Our second Green Park Leadership 10,000 report takes place against a background of growing concern about the levels of diversity in major companies.
The case for diversity has been made repeatedly, both by business and political leaders over recent years. As the global economy recovers and competition increases, the importance of talent in leadership has become greater than ever. Many companies have declared their intention to promote diverse talent.
Two key government supported initiatives have crystallised these concerns. The 25% target set by Lord Davies for gender diversity is being closely monitored; the aim was to meet the target by the end of this year.
In addition, the 2020 campaign to ensure that no FTSE 100 board is monocultural by the year 2020 was launched in December 2014 by the then Secretary of State.
Our report provides a picture of the current situation. It offers some encouragement in the case of gender, but shows that there is something of a pipeline for Women to be able to gain more senior roles.
Women continue to feature disproportionately as Non-Executive Board Directors; as a consequence, their true level of influence is far smaller than their numbers suggest.

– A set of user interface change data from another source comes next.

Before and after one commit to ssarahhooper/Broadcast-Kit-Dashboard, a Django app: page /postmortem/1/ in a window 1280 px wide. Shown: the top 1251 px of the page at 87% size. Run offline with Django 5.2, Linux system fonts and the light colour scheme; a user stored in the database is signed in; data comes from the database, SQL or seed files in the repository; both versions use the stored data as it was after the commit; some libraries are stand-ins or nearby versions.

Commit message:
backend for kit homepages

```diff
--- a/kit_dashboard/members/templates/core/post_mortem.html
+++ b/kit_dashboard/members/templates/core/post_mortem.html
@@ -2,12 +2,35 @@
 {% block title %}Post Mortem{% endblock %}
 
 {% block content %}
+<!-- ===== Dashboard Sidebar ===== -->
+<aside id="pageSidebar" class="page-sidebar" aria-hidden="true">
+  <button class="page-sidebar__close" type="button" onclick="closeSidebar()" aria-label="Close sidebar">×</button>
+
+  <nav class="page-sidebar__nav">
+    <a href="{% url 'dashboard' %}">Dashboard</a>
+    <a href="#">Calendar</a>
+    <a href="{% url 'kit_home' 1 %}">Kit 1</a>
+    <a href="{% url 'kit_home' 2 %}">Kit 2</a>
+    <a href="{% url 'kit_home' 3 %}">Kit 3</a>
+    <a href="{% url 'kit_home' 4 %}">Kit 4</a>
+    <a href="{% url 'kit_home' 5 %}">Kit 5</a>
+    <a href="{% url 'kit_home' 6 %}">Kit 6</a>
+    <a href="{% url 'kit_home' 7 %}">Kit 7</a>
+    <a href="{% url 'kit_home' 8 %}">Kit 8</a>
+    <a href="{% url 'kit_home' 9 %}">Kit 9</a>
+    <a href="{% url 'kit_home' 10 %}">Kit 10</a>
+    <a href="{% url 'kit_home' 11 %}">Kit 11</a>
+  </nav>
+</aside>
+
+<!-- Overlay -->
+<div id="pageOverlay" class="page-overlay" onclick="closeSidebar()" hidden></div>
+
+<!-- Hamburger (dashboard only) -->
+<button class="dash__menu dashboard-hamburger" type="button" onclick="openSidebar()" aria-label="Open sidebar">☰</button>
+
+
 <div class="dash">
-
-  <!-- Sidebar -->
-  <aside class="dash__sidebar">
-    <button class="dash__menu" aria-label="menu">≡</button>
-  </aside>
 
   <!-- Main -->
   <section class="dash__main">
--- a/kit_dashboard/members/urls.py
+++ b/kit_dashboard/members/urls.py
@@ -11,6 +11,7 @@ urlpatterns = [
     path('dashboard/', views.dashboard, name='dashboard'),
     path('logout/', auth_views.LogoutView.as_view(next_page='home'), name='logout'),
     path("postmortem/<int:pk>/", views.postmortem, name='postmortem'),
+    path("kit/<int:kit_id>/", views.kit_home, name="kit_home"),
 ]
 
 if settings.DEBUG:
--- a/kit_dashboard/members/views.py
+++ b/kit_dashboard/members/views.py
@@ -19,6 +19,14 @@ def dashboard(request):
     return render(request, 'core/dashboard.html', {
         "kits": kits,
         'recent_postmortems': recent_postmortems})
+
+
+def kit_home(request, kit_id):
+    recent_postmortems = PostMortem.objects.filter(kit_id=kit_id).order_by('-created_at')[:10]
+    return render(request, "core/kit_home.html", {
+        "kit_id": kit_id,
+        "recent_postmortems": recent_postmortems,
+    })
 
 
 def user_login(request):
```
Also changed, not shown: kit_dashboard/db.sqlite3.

There has been a small increase in the number of women holding Chair, CEO and CFO positions. With a slow but steady rise in the numbers of women at Top 20 and Top 100 positions, however, not enough to suggest that there will be a significant increase in future appointments to Executive Director roles.
Analysis by industrial sector shows slow improvement in most sectors at the top 100 level ‘pipeline’ level which indicates where the next Executive Directors may come from. The most significant rise in the number of women in these roles occurred in the Telecoms and Construction and Property sectors. The biggest faller was the technology sector which lost almost 10 per cent of its female leaders at this level.
Trevor Phillips, Chair of Green Park Diversity Analytics adds:
“Diversity is only of value to business if it genuinely brings people of different outlook, experience and culture to the table – there are few benefits to cosmetic change. This research reveals that the drive for diversity in Britain’s top companies is in danger of becoming a euphemism for more seats for professional white women at board tables.
The analysis in this report of the Top 100 pipeline, which illustrates a real lack of progress in developing a broader range of future board leaders shows companies need to take quick action to refocus and recalibrate efforts to increase diversity.”